MILWAUKEE -- One of the best pitchers in baseball threw 103 pitches on Sunday. One of them, perhaps the unlikeliest of any of them to cause Brandon Woodruff trouble, was the pitch that ruined his night.
It was an 0-2 fastball to White Sox starter Lance Lynn, who hadn't had a hit since 2017, but managed to punch a two-run single to right field that proved the difference in Chicago’s 3-1 win over Milwaukee at American Family Field.
"I should have thrown a breaking ball,” Woodruff lamented. “I knew he was swinging. I knew he was being aggressive. I mean, that was the game right there."
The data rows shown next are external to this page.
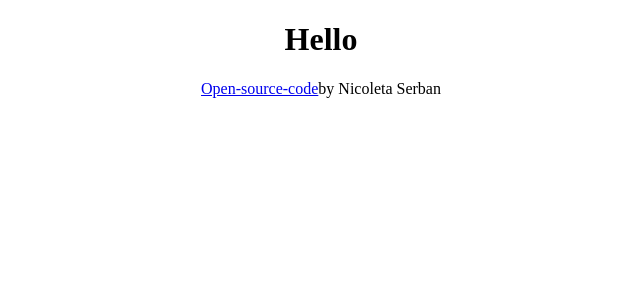
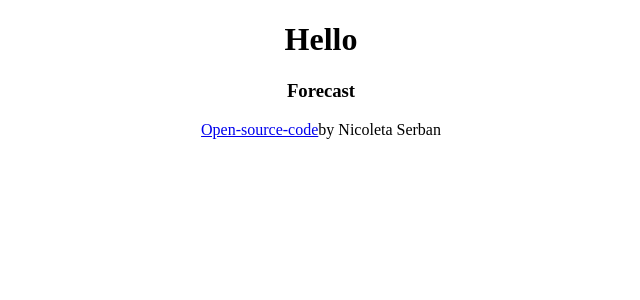
Before and after one commit to nicole1312/Forecast-React-App, a React (Create React App) app: page / in a window 1280 px wide. Shown: the top 300 px of the page, without its empty margins (319-959 px from the left). Built offline with nearby package versions, Linux system fonts and the light colour scheme.

Commit message:
Created new component Weather

```diff
--- a/src/App.js
+++ b/src/App.js
@@ -1,9 +1,11 @@
 import "./App.css";
+import Forecast from "./Forecast";
 
 function App() {
   return (
     <div className="App">
       <h1> Hello</h1>
+      <Forecast />
       <footer>
         <a
           href="https://github.com/nicole1312/forecast-react-app"
--- /dev/null
+++ b/src/Forecast.js
@@ -0,0 +1,9 @@
+import React from "react";
+
+export default function Forecas() {
+  return (
+    <div className="Forecast">
+      <h3>Forecast</h3>
+    </div>
+  );
+}
```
Brewers hitters had chances to answer against Lynn and the Sox relievers Michael Kopech and Liam Hendriks (who recorded a six-out save), but they went 1-for-7 with runners in scoring position, including two chances for Christian Yelich, and were denied a three-game series sweep. Milwaukee also missed a chance to add a game onto its lead over second-place Cincinnati in the National League Central standings after the Reds lost earlier Sunday, so the cushion stayed at 6 1/2 games.
"It’s a good team,” Brewers manager Craig Counsell said of the Sox. “That's the biggest thing. This is a really good team. They throw good players out there at every spot. The pitchers that threw in the game are tough. So, we played two really good games. I thought we played a good game tonight, we just were missing a hit and we were facing some really tough pitching.”
Aside from a four-batter, three-hit flurry in the second inning -- culminating with Lynn’s hit for a 3-0 Chicago lead -- Woodruff was stingy himself over seven innings. He allowed two other hits and no other runs, striking out nine and earning his 15th quality start in 20 trips to the mound this season.
Woodruff's 2.14 ERA through 126 innings is the best in Brewers history through a pitcher’s first 20 games in which all of those appearances are starts. Bill Travers had a 2.24 ERA after 20 starts in 1976. After that, it’s Jeff D’Amico’s 2.41 ERA at that point in 2000, and Ben Sheets’ 2.45 ERA in '04.
“I basically came in after that [three-run] inning and just reset,” Woodruff said. “I told myself they weren’t going to get any more runs.”
It was an unlikely rally that produced those runs. After erasing Yoán Moncada's leadoff single by getting Andrew Vaughn to ground into a double play, Woodruff had two outs and the bases empty. As of that moment, opposing hitters were 24-for-135 (.178) with 52 strikeouts against Woodruff in two-out at-bats this season. Going into the night, opponents were 19-for-150 (.127) with 78 strikeouts in at-bats that ended with Woodruff’s four-seam fastball.
The White Sox, however, bucked the numbers. Brian Goodwin kept the inning alive with a walk, and Leury García singled on an 0-1 fastball. Then, No. 8 hitter Seby Zavala, Chicago’s backup catcher with Yasmani Grandal on the injured list, singled home a run on a first-pitch curveball.
Still, Woodruff had a chance to get out of the jam when Lynn stepped to the plate hitless since his final game with the Cardinals in 2017, and having not put a ball in play since '18. He was 0-for-6 with four strikeouts in occasional at-bats in Interleague play while pitching for the Twins, Yankees and Rangers in 2018 and ‘19. He didn’t bat in ‘20 because the universal DH was employed, and he had yet to take an at-bat for the White Sox this season.
Woodruff threw three straight four-seam fastballs. The 0-2 pitch was right down the middle, and Lynn got enough of the barrel on it to line a single to right field for two more runs and a 3-0 Chicago lead.
Woodruff called it “a learning moment.”
“That one hurts, because in the back of my mind, I should have stepped off, collected myself and thrown a breaking ball there, just to bury one,” Woodruff said. “I didn’t do it. I’ll take all the [blame] for that. It wasn’t a smart move by me.”
Added Counsell: “When a pitcher gets a hit, you're always kicking yourself. … The rest, I thought, was just really, really good. As good as we've seen him."